Each line of the data is to be output verbatim, with the images removed.

Data extract section start

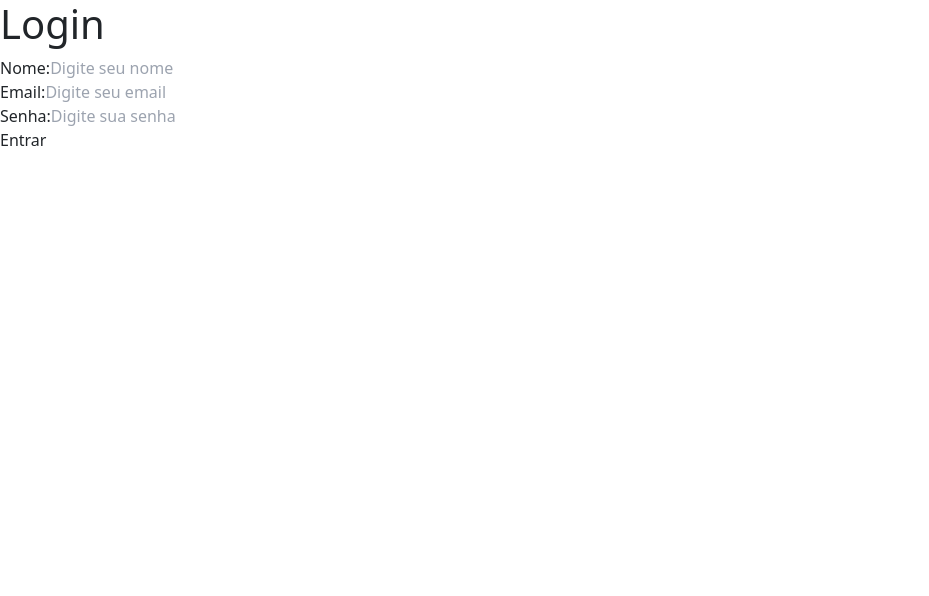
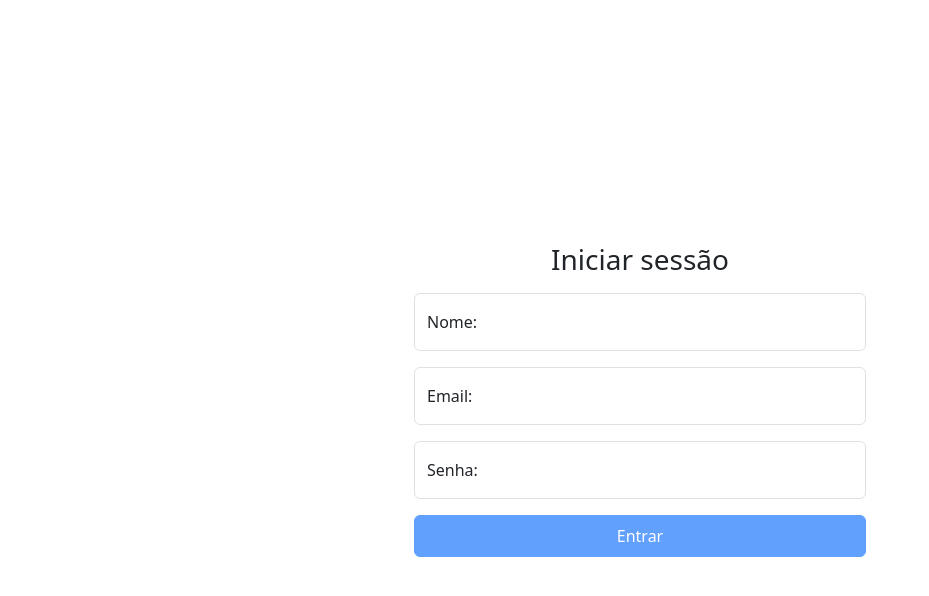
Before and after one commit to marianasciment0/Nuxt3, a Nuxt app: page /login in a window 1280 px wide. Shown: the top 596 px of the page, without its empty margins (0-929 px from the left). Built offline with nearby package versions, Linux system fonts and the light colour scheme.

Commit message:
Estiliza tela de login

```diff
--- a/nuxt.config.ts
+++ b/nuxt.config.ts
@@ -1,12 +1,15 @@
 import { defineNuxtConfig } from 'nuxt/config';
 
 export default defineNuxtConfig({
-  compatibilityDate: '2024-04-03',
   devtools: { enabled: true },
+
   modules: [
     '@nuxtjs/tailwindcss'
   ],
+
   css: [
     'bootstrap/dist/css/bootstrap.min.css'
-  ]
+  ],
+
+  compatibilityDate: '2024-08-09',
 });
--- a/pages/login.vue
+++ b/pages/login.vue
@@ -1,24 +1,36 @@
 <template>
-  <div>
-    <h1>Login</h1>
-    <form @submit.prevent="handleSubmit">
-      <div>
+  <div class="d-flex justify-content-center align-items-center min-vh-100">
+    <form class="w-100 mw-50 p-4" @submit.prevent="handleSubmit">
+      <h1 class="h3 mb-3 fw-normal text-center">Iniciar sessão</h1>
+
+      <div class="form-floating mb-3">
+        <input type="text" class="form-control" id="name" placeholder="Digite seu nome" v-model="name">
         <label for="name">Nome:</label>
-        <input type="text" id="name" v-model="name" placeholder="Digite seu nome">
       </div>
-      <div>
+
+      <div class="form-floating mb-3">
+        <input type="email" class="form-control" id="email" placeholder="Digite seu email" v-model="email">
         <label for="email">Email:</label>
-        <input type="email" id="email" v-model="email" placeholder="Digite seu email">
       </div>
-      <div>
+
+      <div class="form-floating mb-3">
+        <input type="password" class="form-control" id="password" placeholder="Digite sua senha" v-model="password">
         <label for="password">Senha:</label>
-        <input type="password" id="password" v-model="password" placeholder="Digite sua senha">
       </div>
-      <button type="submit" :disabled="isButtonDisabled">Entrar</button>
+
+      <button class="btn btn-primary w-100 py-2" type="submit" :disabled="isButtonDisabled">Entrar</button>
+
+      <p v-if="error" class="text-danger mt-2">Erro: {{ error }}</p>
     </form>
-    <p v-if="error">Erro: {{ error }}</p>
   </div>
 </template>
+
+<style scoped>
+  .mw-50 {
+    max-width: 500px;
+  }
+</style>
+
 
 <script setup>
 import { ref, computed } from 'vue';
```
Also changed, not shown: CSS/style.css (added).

Data extract section end

Solved problem:
Before and after one commit to marianasciment0/Nuxt3, a Nuxt app: page /login in a window 1280 px wide. Shown: the top 596 px of the page, without its empty margins (0-929 px from the left). Built offline with nearby package versions, Linux system fonts and the light colour scheme.

Commit message:
Estiliza tela de login

```diff
--- a/nuxt.config.ts
+++ b/nuxt.config.ts
@@ -1,12 +1,15 @@
 import { defineNuxtConfig } from 'nuxt/config';
 
 export default defineNuxtConfig({
-  compatibilityDate: '2024-04-03',
   devtools: { enabled: true },
+
   modules: [
     '@nuxtjs/tailwindcss'
   ],
+
   css: [
     'bootstrap/dist/css/bootstrap.min.css'
-  ]
+  ],
+
+  compatibilityDate: '2024-08-09',
 });
--- a/pages/login.vue
+++ b/pages/login.vue
@@ -1,24 +1,36 @@
 <template>
-  <div>
-    <h1>Login</h1>
-    <form @submit.prevent="handleSubmit">
-      <div>
+  <div class="d-flex justify-content-center align-items-center min-vh-100">
+    <form class="w-100 mw-50 p-4" @submit.prevent="handleSubmit">
+      <h1 class="h3 mb-3 fw-normal text-center">Iniciar sessão</h1>
+
+      <div class="form-floating mb-3">
+        <input type="text" class="form-control" id="name" placeholder="Digite seu nome" v-model="name">
         <label for="name">Nome:</label>
-        <input type="text" id="name" v-model="name" placeholder="Digite seu nome">
       </div>
-      <div>
+
+      <div class="form-floating mb-3">
+        <input type="email" class="form-control" id="email" placeholder="Digite seu email" v-model="email">
         <label for="email">Email:</label>
-        <input type="email" id="email" v-model="email" placeholder="Digite seu email">
       </div>
-      <div>
+
+      <div class="form-floating mb-3">
+        <input type="password" class="form-control" id="password" placeholder="Digite sua senha" v-model="password">
         <label for="password">Senha:</label>
-        <input type="password" id="password" v-model="password" placeholder="Digite sua senha">
       </div>
-      <button type="submit" :disabled="isButtonDisabled">Entrar</button>
+
+      <button class="btn btn-primary w-100 py-2" type="submit" :disabled="isButtonDisabled">Entrar</button>
+
+      <p v-if="error" class="text-danger mt-2">Erro: {{ error }}</p>
     </form>
-    <p v-if="error">Erro: {{ error }}</p>
   </div>
 </template>
+
+<style scoped>
+  .mw-50 {
+    max-width: 500px;
+  }
+</style>
+
 
 <script setup>
 import { ref, computed } from 'vue';
```
Also changed, not shown: CSS/style.css (added).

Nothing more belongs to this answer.